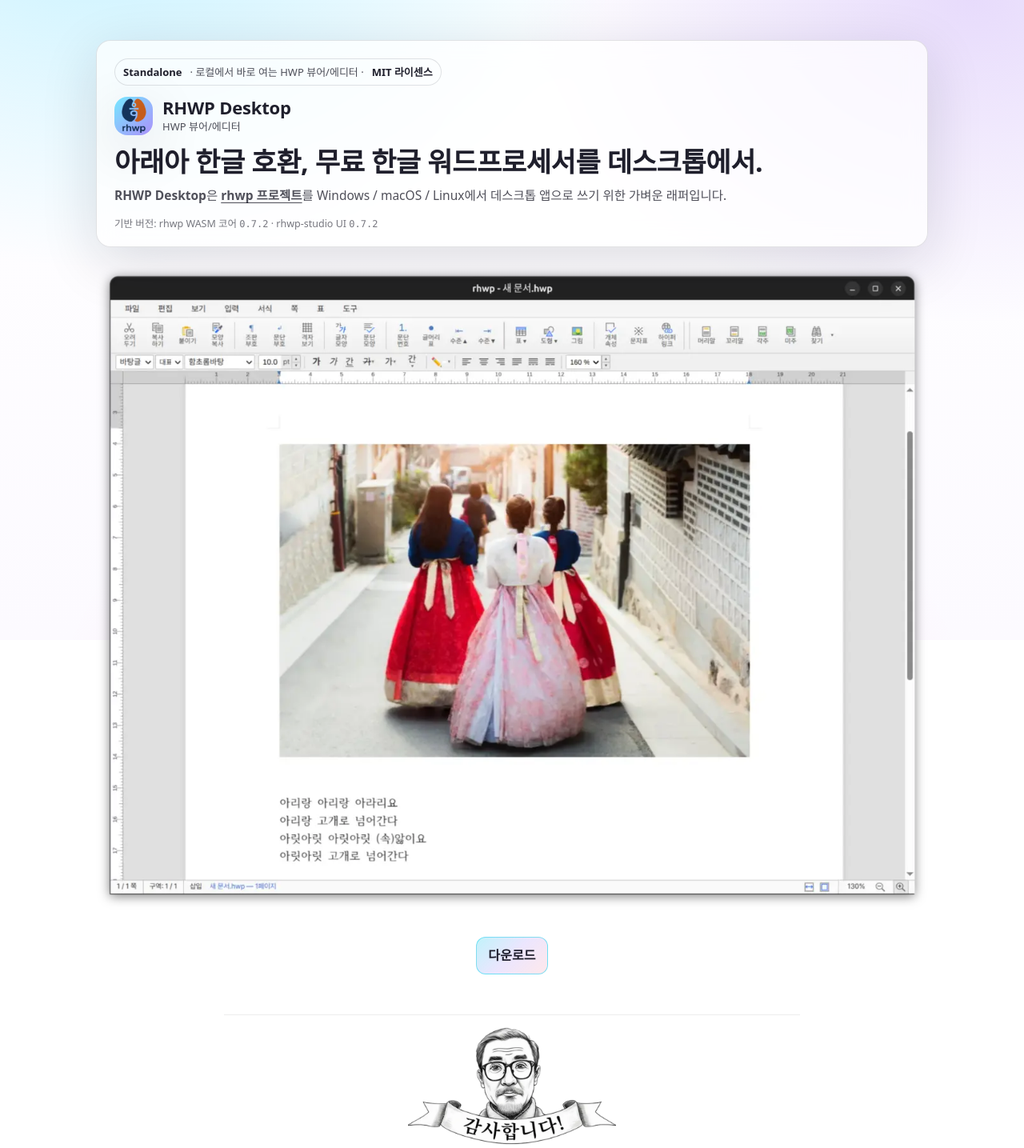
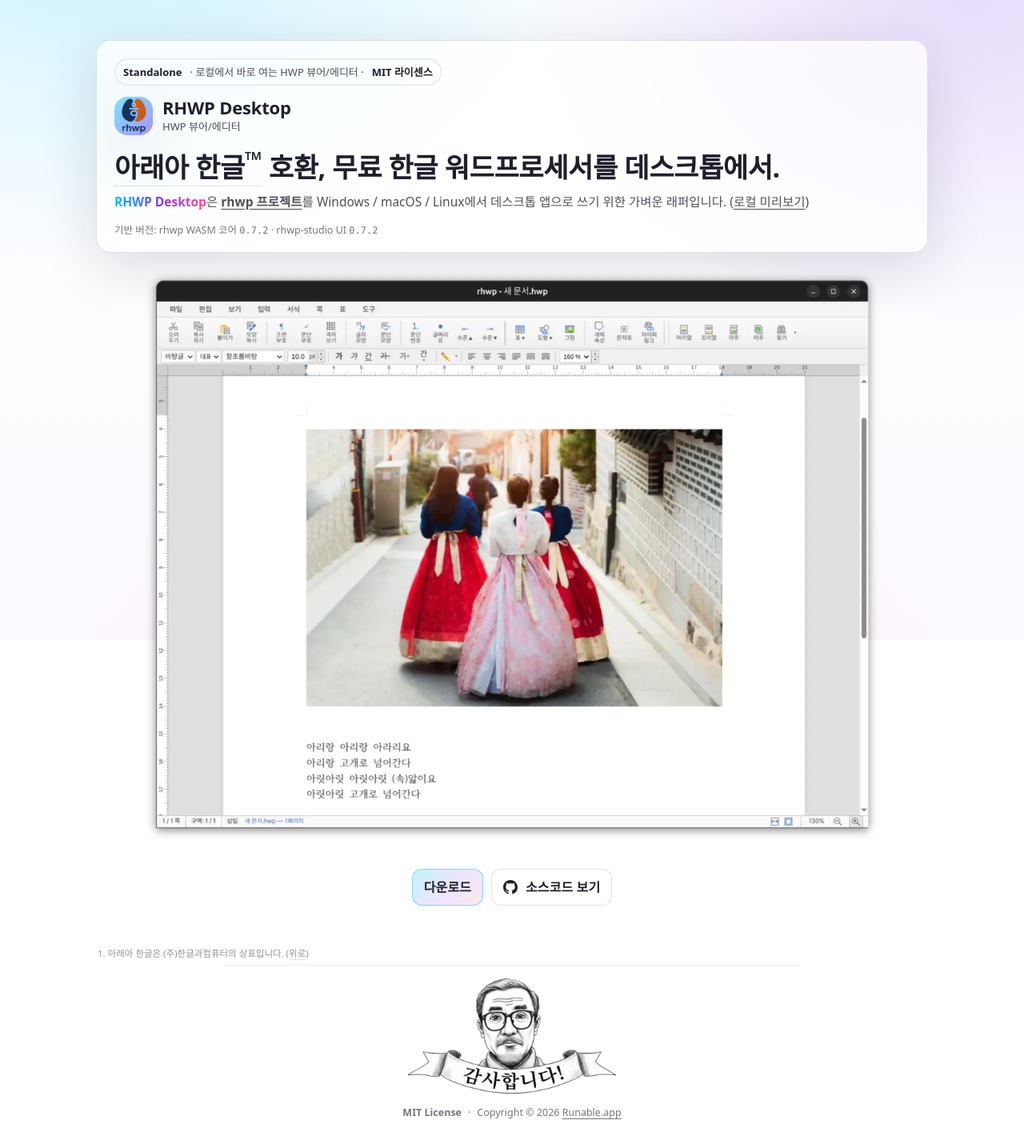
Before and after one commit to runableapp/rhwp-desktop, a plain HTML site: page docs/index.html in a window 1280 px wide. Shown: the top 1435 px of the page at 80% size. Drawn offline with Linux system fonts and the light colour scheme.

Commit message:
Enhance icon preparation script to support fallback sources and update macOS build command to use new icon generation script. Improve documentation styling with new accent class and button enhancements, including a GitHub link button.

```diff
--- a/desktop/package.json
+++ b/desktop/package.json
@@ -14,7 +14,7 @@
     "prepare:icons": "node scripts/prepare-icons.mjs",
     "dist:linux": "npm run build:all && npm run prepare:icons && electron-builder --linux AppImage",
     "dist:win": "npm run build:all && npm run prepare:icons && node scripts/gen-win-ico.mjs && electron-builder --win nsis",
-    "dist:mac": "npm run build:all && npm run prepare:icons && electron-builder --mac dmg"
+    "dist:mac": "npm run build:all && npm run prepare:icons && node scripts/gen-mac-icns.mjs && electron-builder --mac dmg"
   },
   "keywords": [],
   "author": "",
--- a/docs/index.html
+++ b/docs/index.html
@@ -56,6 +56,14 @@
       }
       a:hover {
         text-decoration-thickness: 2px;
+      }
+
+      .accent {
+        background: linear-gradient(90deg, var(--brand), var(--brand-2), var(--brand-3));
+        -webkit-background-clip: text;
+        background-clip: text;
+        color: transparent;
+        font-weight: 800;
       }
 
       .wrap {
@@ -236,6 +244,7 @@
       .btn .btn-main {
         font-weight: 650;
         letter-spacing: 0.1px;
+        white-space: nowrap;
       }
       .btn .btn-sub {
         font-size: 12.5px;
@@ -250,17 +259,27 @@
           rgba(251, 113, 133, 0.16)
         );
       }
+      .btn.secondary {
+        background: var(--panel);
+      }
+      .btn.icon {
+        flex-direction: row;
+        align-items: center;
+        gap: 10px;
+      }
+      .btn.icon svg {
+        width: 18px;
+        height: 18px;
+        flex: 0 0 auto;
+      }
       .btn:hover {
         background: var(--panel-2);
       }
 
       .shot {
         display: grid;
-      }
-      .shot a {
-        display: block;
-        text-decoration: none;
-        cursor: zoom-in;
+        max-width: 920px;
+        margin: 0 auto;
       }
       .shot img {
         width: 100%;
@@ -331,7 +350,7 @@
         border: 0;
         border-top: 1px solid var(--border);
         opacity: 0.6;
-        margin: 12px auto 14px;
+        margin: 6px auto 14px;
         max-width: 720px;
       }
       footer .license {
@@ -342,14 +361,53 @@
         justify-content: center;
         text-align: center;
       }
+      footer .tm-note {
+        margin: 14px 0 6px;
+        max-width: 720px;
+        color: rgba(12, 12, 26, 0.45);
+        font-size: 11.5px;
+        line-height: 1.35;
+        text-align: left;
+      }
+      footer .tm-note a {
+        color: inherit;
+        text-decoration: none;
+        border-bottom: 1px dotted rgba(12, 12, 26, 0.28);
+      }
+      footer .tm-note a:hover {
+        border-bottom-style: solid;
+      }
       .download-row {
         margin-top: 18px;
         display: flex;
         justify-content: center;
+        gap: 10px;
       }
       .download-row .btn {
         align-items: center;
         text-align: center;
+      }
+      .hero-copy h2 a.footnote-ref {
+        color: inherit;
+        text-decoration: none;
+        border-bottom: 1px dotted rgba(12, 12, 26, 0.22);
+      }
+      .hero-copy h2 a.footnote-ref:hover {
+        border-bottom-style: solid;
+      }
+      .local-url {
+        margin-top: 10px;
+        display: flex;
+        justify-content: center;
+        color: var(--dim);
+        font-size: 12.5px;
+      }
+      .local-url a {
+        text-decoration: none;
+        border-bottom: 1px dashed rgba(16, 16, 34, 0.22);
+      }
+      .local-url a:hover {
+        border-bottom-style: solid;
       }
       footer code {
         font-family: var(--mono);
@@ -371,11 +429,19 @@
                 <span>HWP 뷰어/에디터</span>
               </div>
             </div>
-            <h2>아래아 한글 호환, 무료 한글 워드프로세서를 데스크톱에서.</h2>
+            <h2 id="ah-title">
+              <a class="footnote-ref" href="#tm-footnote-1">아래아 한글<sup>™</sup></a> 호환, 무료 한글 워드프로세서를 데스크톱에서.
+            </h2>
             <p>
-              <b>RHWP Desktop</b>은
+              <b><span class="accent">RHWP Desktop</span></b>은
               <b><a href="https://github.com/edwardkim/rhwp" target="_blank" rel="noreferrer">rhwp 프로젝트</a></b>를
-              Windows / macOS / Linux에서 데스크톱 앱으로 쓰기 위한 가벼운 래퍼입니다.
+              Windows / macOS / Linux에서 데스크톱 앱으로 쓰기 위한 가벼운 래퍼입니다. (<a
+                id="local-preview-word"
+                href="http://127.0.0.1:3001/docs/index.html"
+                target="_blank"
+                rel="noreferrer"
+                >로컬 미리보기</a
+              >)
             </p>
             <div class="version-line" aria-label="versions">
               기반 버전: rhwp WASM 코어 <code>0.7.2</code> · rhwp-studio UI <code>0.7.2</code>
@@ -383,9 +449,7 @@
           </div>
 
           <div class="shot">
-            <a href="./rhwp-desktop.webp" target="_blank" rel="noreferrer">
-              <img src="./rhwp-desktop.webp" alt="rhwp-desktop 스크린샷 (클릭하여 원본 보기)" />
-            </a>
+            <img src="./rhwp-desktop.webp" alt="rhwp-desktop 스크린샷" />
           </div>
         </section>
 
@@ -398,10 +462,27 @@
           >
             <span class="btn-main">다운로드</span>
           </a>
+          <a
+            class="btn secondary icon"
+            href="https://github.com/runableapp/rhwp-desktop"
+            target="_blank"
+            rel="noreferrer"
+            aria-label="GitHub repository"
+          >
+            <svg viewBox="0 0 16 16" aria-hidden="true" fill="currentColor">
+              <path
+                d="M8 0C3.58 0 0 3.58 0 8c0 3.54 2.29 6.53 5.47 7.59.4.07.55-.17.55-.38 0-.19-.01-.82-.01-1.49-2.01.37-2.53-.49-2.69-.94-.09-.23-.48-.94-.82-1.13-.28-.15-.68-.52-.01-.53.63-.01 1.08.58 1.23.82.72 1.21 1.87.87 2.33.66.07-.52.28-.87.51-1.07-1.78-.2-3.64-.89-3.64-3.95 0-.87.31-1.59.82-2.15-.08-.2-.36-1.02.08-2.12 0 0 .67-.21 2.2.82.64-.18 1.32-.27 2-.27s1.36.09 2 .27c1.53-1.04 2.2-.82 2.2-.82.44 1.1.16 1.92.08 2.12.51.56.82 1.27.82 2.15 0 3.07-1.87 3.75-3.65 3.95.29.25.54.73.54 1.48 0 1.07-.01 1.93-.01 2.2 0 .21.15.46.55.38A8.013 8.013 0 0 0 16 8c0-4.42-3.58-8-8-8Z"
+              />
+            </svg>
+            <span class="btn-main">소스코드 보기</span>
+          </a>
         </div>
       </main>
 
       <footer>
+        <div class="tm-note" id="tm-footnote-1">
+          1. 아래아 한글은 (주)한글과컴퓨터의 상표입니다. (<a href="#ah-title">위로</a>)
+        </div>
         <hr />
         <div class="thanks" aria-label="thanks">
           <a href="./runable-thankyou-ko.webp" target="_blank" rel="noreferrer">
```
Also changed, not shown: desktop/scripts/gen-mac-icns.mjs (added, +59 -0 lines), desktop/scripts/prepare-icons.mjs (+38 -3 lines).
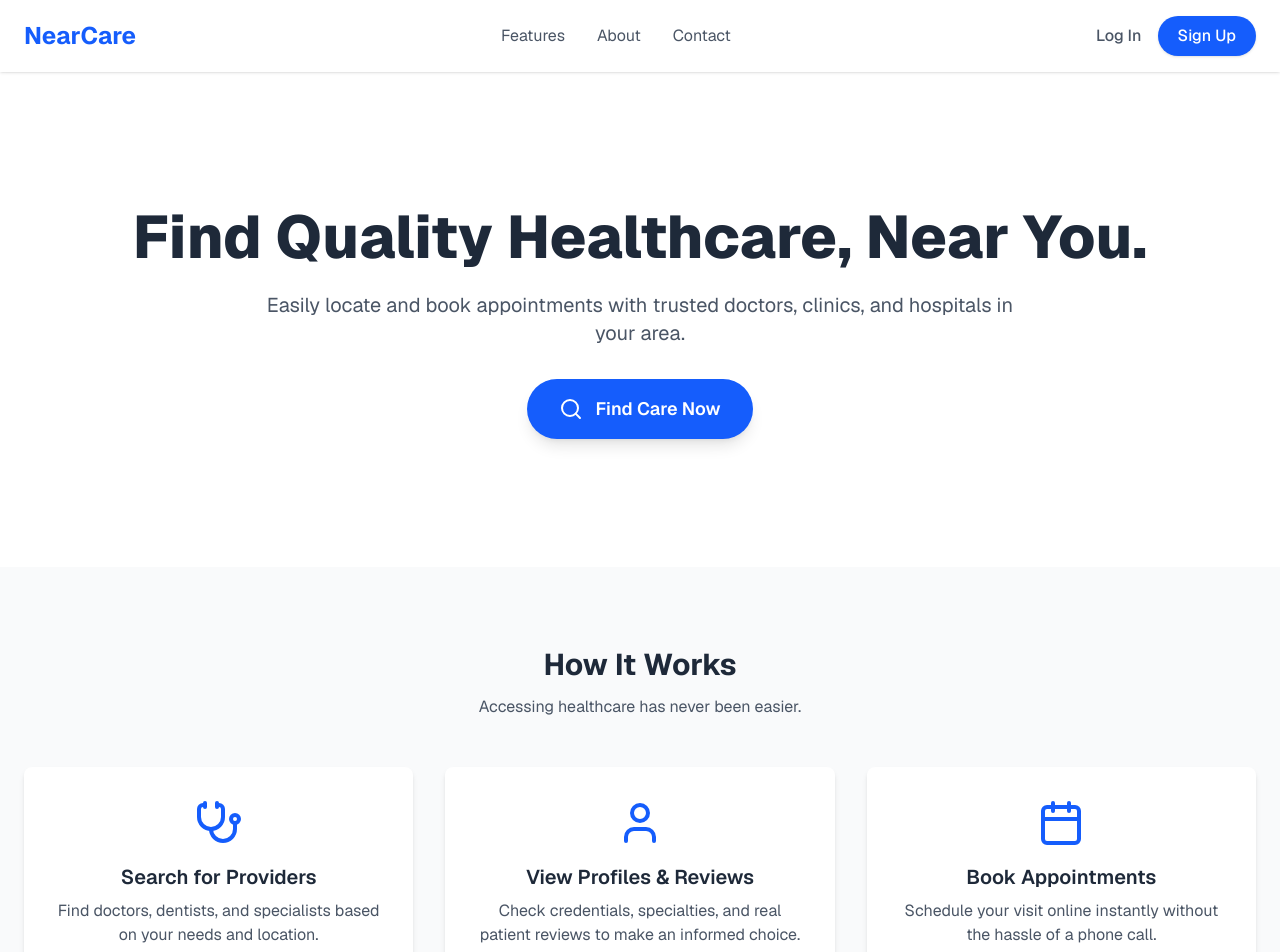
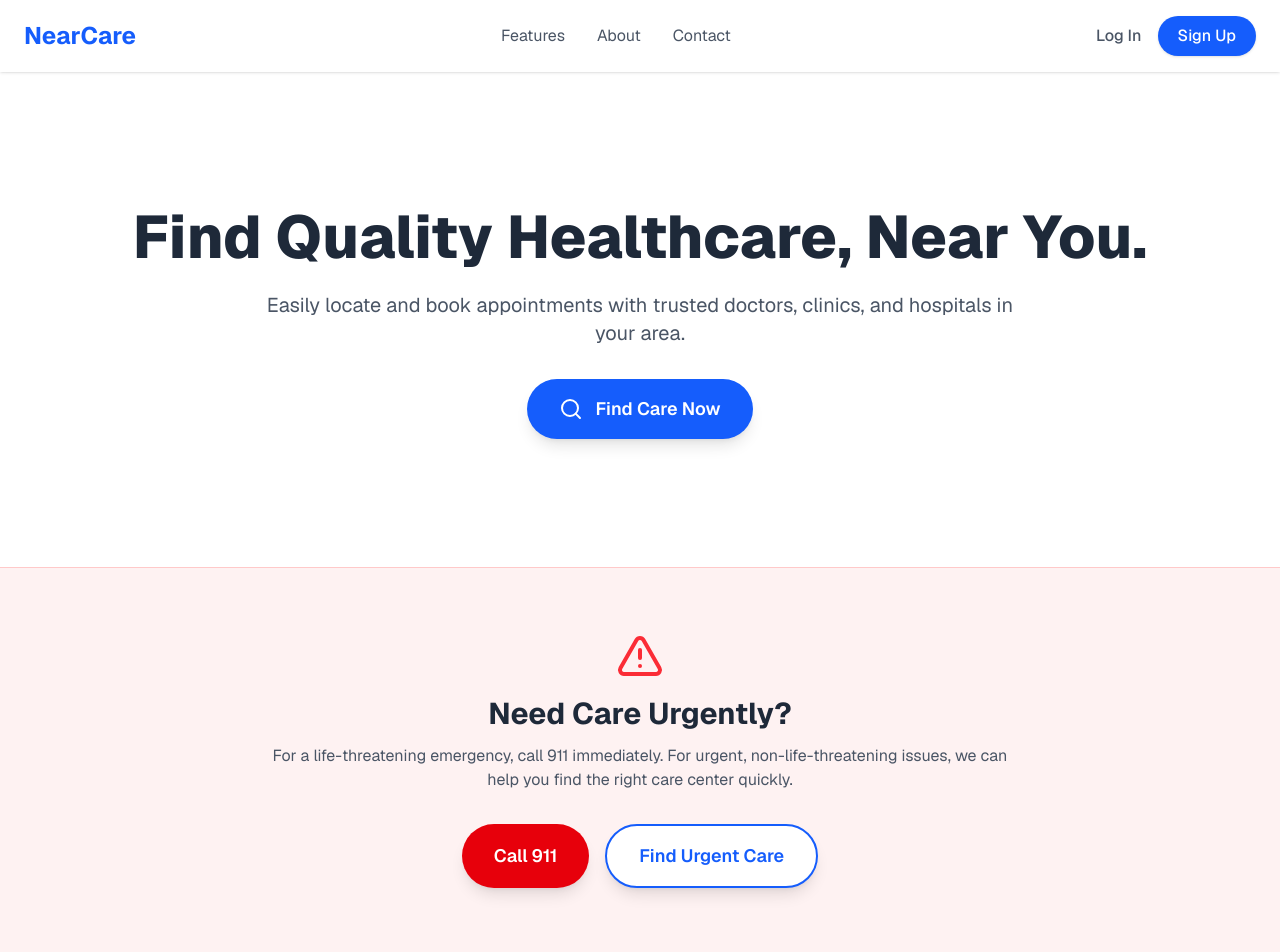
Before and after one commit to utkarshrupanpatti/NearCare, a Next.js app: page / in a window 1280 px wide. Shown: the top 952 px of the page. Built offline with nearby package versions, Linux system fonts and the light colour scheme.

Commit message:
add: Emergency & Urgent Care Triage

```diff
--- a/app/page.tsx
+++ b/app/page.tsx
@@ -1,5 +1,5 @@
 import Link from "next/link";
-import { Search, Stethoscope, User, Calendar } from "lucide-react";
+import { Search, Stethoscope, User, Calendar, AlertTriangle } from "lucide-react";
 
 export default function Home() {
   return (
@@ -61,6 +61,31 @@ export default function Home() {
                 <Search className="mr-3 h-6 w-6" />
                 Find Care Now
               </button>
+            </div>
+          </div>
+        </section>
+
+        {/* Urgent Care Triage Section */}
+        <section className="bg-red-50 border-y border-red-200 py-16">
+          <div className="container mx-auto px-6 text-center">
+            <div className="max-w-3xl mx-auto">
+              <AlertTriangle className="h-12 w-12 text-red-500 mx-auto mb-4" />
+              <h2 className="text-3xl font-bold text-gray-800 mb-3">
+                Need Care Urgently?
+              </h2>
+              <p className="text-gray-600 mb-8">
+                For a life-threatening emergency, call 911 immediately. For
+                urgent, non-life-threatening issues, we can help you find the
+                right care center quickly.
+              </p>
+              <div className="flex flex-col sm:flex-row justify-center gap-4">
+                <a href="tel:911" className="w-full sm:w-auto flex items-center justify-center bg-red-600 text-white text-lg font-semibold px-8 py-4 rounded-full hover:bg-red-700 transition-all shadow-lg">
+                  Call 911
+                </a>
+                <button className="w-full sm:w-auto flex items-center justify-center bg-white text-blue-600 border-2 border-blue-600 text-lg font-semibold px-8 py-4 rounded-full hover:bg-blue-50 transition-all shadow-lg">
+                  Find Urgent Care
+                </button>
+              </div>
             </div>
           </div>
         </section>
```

------------------------

**Instructions to follow**: Pull each line containing "center" from the records.

**Output for this task**:
+        align-items: center;
         justify-content: center;
         text-align: center;
         justify-content: center;
         align-items: center;
         text-align: center;
+        justify-content: center;
+          <div className="container mx-auto px-6 text-center">
+                right care center quickly.
+              <div className="flex flex-col sm:flex-row justify-center gap-4">
+                <a href="tel:911" className="w-full sm:w-auto flex items-center justify-center bg-red-600 text-white text-lg font-semibold px-8 py-4 rounded-full hover:bg-red-700 transition-all shadow-lg">
+                <button className="w-full sm:w-auto flex items-center justify-center bg-white text-blue-600 border-2 border-blue-600 text-lg font-semibold px-8 py-4 rounded-full hover:bg-blue-50 transition-all shadow-lg">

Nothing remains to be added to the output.